* Required work:
Could you work out how many lines of the material below hold "text"? Only the number is needed.

* Supplied data:

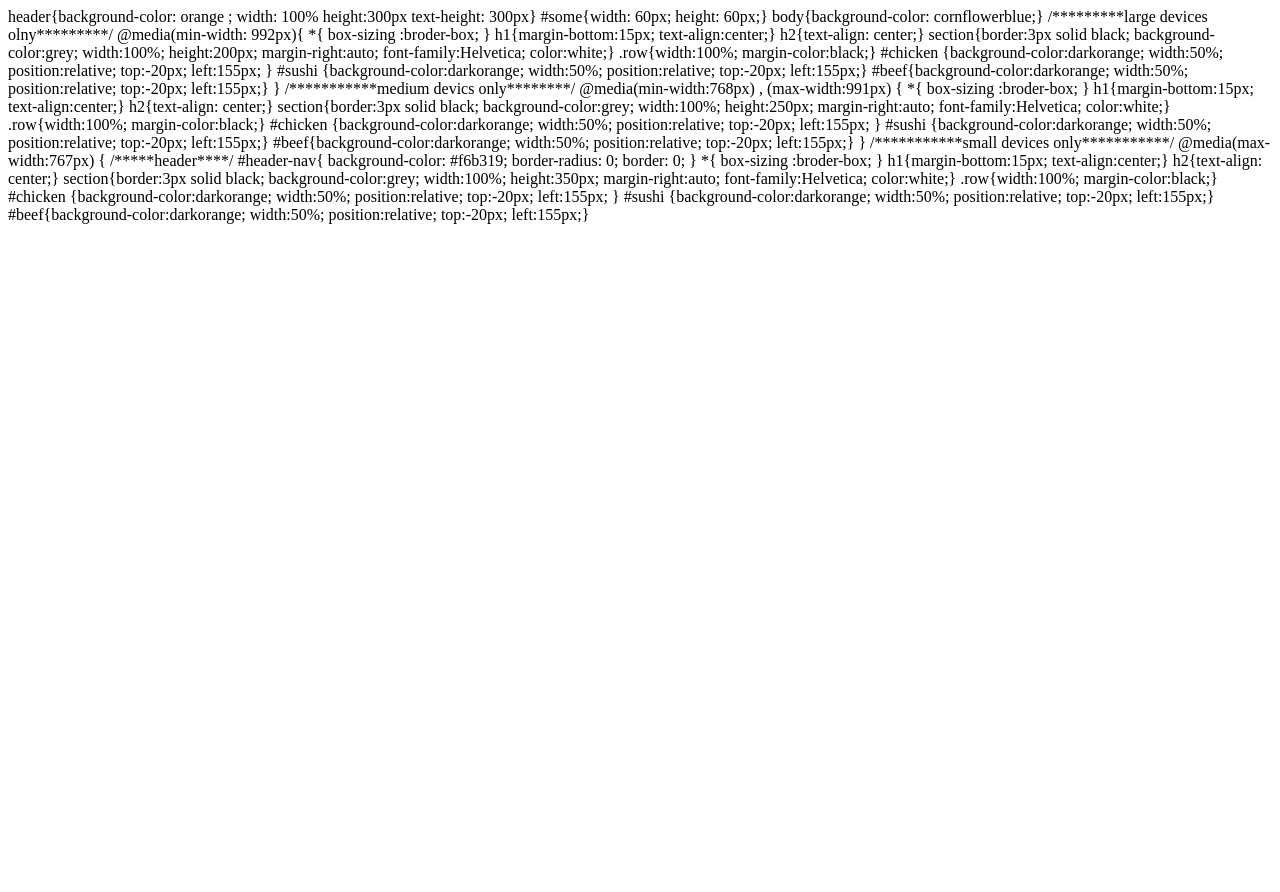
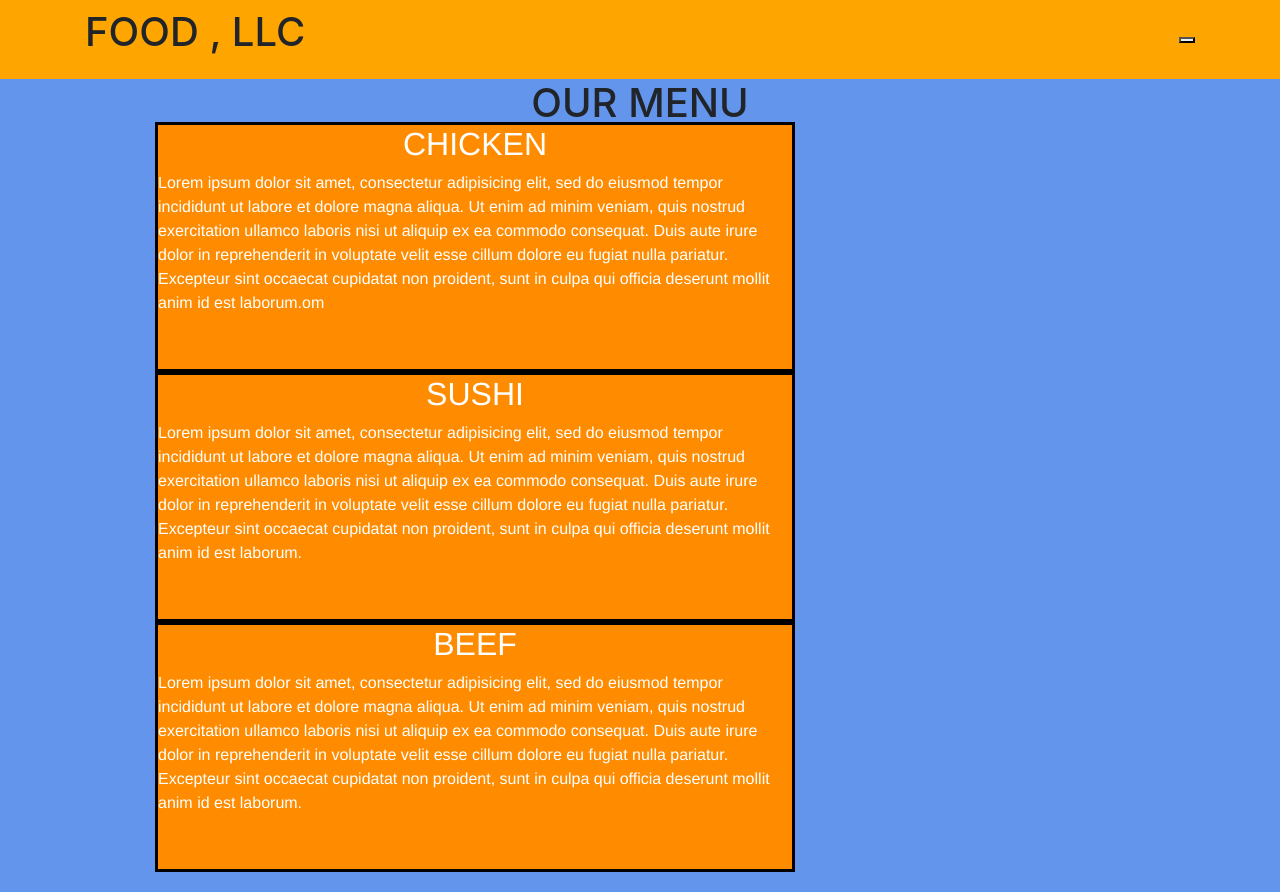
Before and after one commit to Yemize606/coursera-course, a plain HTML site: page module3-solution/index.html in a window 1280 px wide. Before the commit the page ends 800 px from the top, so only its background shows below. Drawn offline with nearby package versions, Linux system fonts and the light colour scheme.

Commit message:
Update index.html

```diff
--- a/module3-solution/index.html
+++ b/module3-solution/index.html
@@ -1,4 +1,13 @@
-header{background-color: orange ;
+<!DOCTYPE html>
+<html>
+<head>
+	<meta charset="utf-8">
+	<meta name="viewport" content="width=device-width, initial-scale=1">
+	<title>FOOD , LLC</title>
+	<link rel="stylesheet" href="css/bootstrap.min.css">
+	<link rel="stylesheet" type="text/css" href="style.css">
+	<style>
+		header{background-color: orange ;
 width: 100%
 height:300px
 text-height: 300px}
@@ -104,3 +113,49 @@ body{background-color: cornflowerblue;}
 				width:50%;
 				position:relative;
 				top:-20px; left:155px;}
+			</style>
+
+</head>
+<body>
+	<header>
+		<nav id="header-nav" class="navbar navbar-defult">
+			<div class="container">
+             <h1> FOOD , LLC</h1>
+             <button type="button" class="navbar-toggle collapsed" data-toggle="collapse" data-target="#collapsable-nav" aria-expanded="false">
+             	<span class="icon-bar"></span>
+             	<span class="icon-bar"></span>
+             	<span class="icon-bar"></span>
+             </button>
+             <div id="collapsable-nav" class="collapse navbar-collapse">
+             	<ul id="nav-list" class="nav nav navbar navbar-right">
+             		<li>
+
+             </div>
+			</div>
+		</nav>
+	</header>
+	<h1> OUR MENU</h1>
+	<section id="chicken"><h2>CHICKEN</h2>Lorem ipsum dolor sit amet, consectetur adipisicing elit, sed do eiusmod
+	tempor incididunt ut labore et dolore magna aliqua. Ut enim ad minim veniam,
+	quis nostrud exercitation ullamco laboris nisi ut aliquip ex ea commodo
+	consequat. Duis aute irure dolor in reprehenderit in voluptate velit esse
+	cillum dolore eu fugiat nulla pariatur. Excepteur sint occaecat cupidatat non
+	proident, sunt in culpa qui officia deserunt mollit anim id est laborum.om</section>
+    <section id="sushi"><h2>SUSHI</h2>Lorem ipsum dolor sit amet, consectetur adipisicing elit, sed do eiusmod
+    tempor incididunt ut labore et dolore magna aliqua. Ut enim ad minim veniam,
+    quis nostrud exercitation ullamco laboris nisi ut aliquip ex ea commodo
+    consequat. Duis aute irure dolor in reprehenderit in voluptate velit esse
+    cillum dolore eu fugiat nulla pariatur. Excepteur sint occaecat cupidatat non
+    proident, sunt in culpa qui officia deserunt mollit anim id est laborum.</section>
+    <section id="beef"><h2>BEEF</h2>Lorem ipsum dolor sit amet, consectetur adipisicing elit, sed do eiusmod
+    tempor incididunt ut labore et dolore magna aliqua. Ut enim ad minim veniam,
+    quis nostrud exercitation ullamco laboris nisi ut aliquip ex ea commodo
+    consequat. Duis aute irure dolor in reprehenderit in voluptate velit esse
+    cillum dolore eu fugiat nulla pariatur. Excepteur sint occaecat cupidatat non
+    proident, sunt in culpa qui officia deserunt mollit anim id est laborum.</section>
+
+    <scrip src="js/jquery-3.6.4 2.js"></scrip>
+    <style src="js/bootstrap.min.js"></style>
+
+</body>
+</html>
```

==

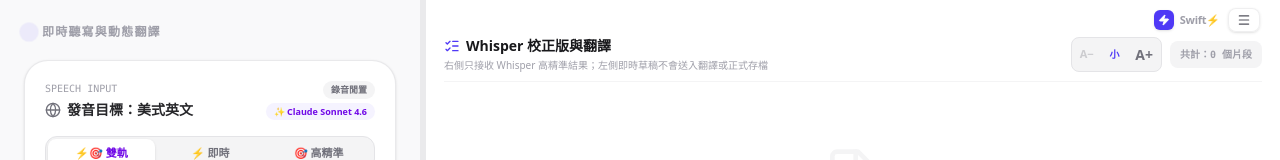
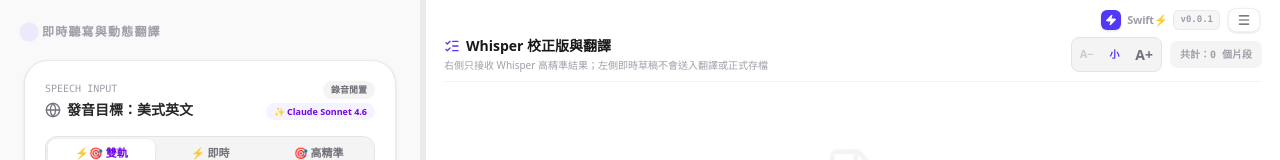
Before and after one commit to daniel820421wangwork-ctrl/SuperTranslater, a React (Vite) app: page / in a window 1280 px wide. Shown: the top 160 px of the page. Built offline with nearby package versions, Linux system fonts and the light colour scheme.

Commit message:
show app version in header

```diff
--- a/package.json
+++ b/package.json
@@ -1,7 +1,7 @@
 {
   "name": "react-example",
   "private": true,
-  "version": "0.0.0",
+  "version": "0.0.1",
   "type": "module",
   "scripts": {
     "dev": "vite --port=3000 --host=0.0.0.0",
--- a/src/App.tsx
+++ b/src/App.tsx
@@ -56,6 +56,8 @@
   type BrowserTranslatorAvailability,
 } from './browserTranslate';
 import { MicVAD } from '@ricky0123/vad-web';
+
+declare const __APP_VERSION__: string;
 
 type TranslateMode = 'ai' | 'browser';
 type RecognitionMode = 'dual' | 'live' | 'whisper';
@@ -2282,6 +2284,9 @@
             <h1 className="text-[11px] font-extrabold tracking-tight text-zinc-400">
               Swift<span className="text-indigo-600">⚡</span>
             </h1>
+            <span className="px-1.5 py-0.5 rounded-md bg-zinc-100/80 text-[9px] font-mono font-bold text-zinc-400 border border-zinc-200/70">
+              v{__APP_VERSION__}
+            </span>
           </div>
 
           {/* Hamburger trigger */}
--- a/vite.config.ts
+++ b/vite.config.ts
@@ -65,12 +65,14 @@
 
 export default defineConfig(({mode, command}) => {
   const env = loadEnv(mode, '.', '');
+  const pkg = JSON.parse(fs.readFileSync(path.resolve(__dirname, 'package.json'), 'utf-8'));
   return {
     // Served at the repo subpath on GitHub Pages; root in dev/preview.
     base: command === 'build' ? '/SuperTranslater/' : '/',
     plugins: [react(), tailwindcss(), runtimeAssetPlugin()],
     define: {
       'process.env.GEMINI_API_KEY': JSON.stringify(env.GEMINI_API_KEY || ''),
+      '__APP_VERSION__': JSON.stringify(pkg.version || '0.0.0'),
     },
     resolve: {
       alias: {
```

* Task answer:
5